“Indonesia has no money. So Singapore isn’t doing well.” Singapore’s $118 billion economy is recovering from three recessions since the 1997 Asian financial crisis, and is expecting growth of as much as 7.5 percent this year. The city-state is grappling with growing competition from China and India, two of the world’s most populous nations, where labor costs are less than a quarter of those in Singapore.
Officials from the public relations departments of the Monetary Authority of Singapore and the government’s information service declined to comment on the contents of the e-mail. They also declined to be identified.
Xie, 46, declined to comment on his departure when contacted on his mobile phone on Oct. 2 and said he hasn’t decided on what he will do next.
“I’m not at liberty to comment on anything,” Xie said. “I’m in Guangzhou and I’m taking a break on top of a mountain. It’s quite nice here.”
Prime Minister Lee Hsien Loong said in September that Singapore’s economy may sustain annual growth of 3 percent to 5 percent for the next 10 years to 15 years as the country expands industries ranging from information technology to tourism.
“To sustain its economy, Singapore is building casinos to attract corruption money from China,” Xie said.
Singapore is ending a four-decade ban on casinos. The government plans to triple tourism revenue to $19 billion and double visitors to 17 million by 2015.
Morgan Stanley confirmed the contents of the e-mail and said the New York-based firm doesn’t elaborate on the reasons behind employee departures.
“This is an internal e-mail based on personal suppositions and aimed at stimulating internal debate amongst a small group of intended recipients,” said Cheung Po-ling, a Hong Kong-based spokeswoman for the world’s largest securities firm by market value, in a written statement. “The e-mail expresses the views of one individual and does not in any way represent the views of the firm.
“Morgan Stanley has been a very strong supporter of Singapore and has a great deal of respect for Singapore’s achievements,” Cheung said.
In the U.S., Wall Street analysts have lost their jobs for recommending shares of companies that they privately disparaged. Citigroup Inc., Merrill Lynch & Co. and eight rival securities firms agreed in 2003 to pay $1.4 billion to settle charges that analysts published misleading stock research in a bid to win investment-banking business.
Morgan Stanley ranks sixth among merger advisers in Singapore this year, handling $1.5 billion of deals, according to data compiled by Bloomberg.
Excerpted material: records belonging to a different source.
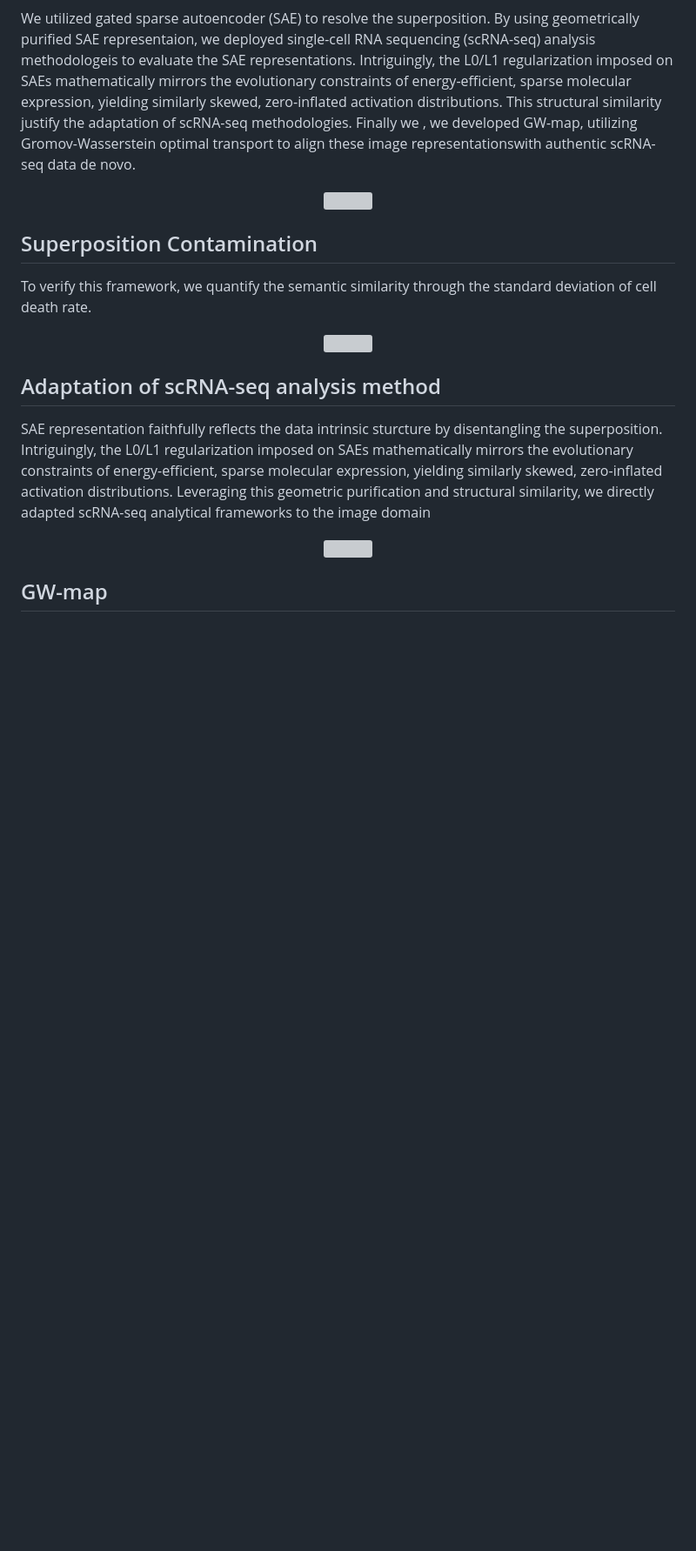
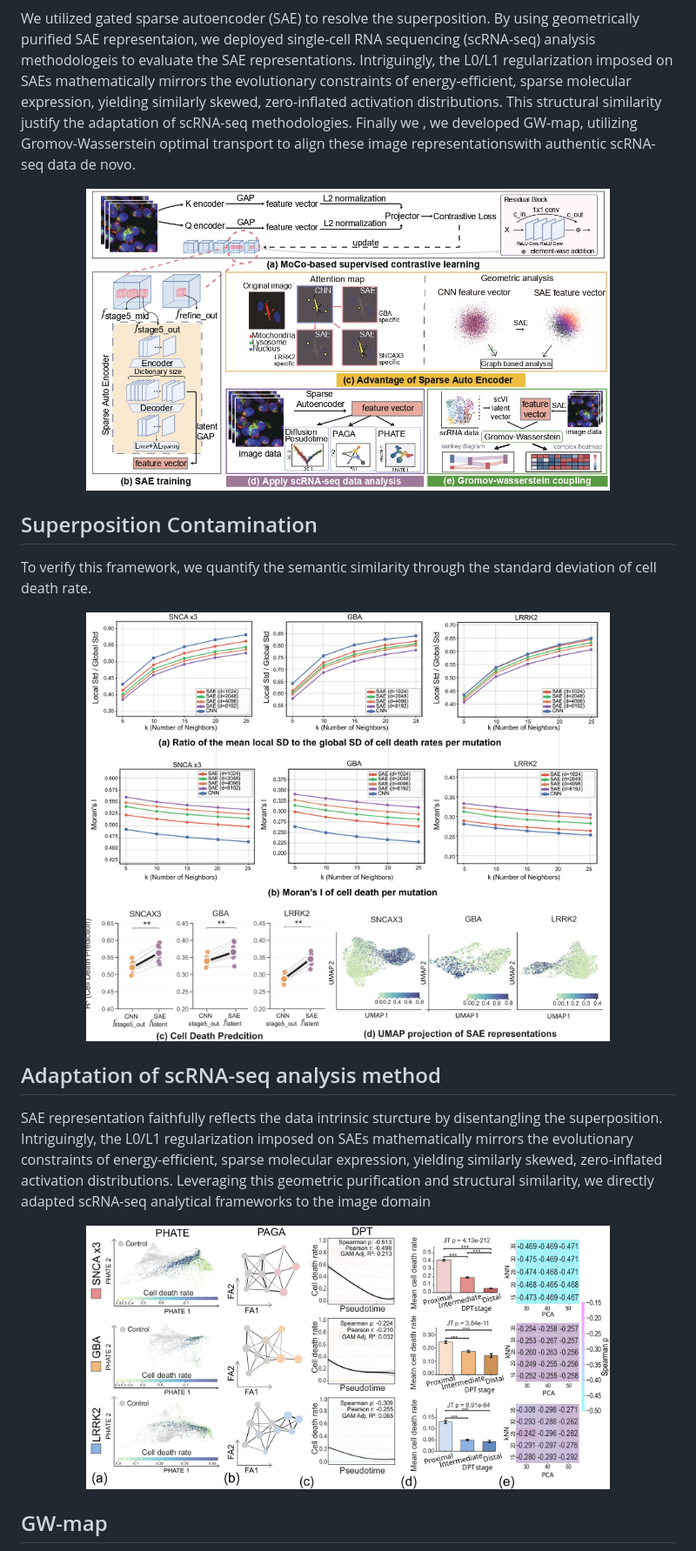
Before and after one commit to jijihihi/Bio_superposition, a Markdown page: README.md, the part around one of its changes. Shown at 87% size. GitHub-like rendering; blank space fills up the shorter version; grey boxes are pictures that could not be loaded.

Commit message:
Fix image paths in Readme
Updated image paths in README to use the .github directory.

```diff
--- a/README.md
+++ b/README.md
@@ -17,7 +17,7 @@ We utilized gated sparse autoencoder (SAE) to resolve the superposition. By usin
 
 
 <div align="center">
-  <img src="FIG1.jpg" width="80%" />
+  <img src=".github/FIG1.jpg" width="80%" />
 </div>
 
 ## Superposition Contamination
@@ -25,7 +25,7 @@ We utilized gated sparse autoencoder (SAE) to resolve the superposition. By usin
 To verify this framework, we quantify the semantic similarity through the standard deviation of cell death rate.
 
 <div align="center">
-  <img src="local_isometry_prediction.png" width="80%" />
+  <img src=".github/local_isometry_prediction.png" width="80%" />
 </div>
 
 
@@ -36,7 +36,7 @@ mathematically mirrors the evolutionary constraints of energy-efficient, sparse
 we directly adapted scRNA-seq analytical frameworks to the image domain
 
 <div align="center">
-  <img src="phate,PAGA,DPT_compressed.png" width="80%" />
+  <img src=".github/phate,PAGA,DPT_compressed.png" width="80%" />
 </div>
 
 
```
Also changed, not shown: other parts of README.md (+1 -1 lines).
It advised Temasek Holdings Pte., the Singapore government’s investment company, in the purchase of a 9.9 percent stake in Mumbai-based Tata Teleservices Ltd.
Morgan Stanley, the No. 3 arranger of stock sales in Asia outside Japan, hasn’t underwritten a Singapore deal this year, Bloomberg data show.
“I tried to find out why Singapore was chosen to host the conference,” Xie wrote in the e-mail. “Nobody knew. Some said that probably no one else wanted it. Some guessed that Singapore did a good selling job. I thought it was a strange choice because Singapore was so far from any action or the hot topic of China and India. Mumbai or Shanghai would be a lot more appropriate.”
At a dinner party hosted by Singapore Prime Minister Lee Hsien Loong, “people fawned him like a prince,” Xie wrote.
“These Western people didn’t know what they were talking about,” he wrote, describing the praise for Singapore as “nauseating pleasantries.”
Xie, who said in September that the U.S. economy may fall into a recession in 2008, worked at the corporate finance division at Macquarie Bank in Singapore before joining Morgan Stanley in 1997. He earlier spent five years as an economist with the World Bank, overseeing the bank’s programs in Indonesia and other countries in the Asia-Pacific region, according to the New York-based firm’s Web site.
Xie holds a doctorate in economics and a master’s degree in civil engineering from the Massachusetts Institute of Technology in Cambridge, Massachusetts.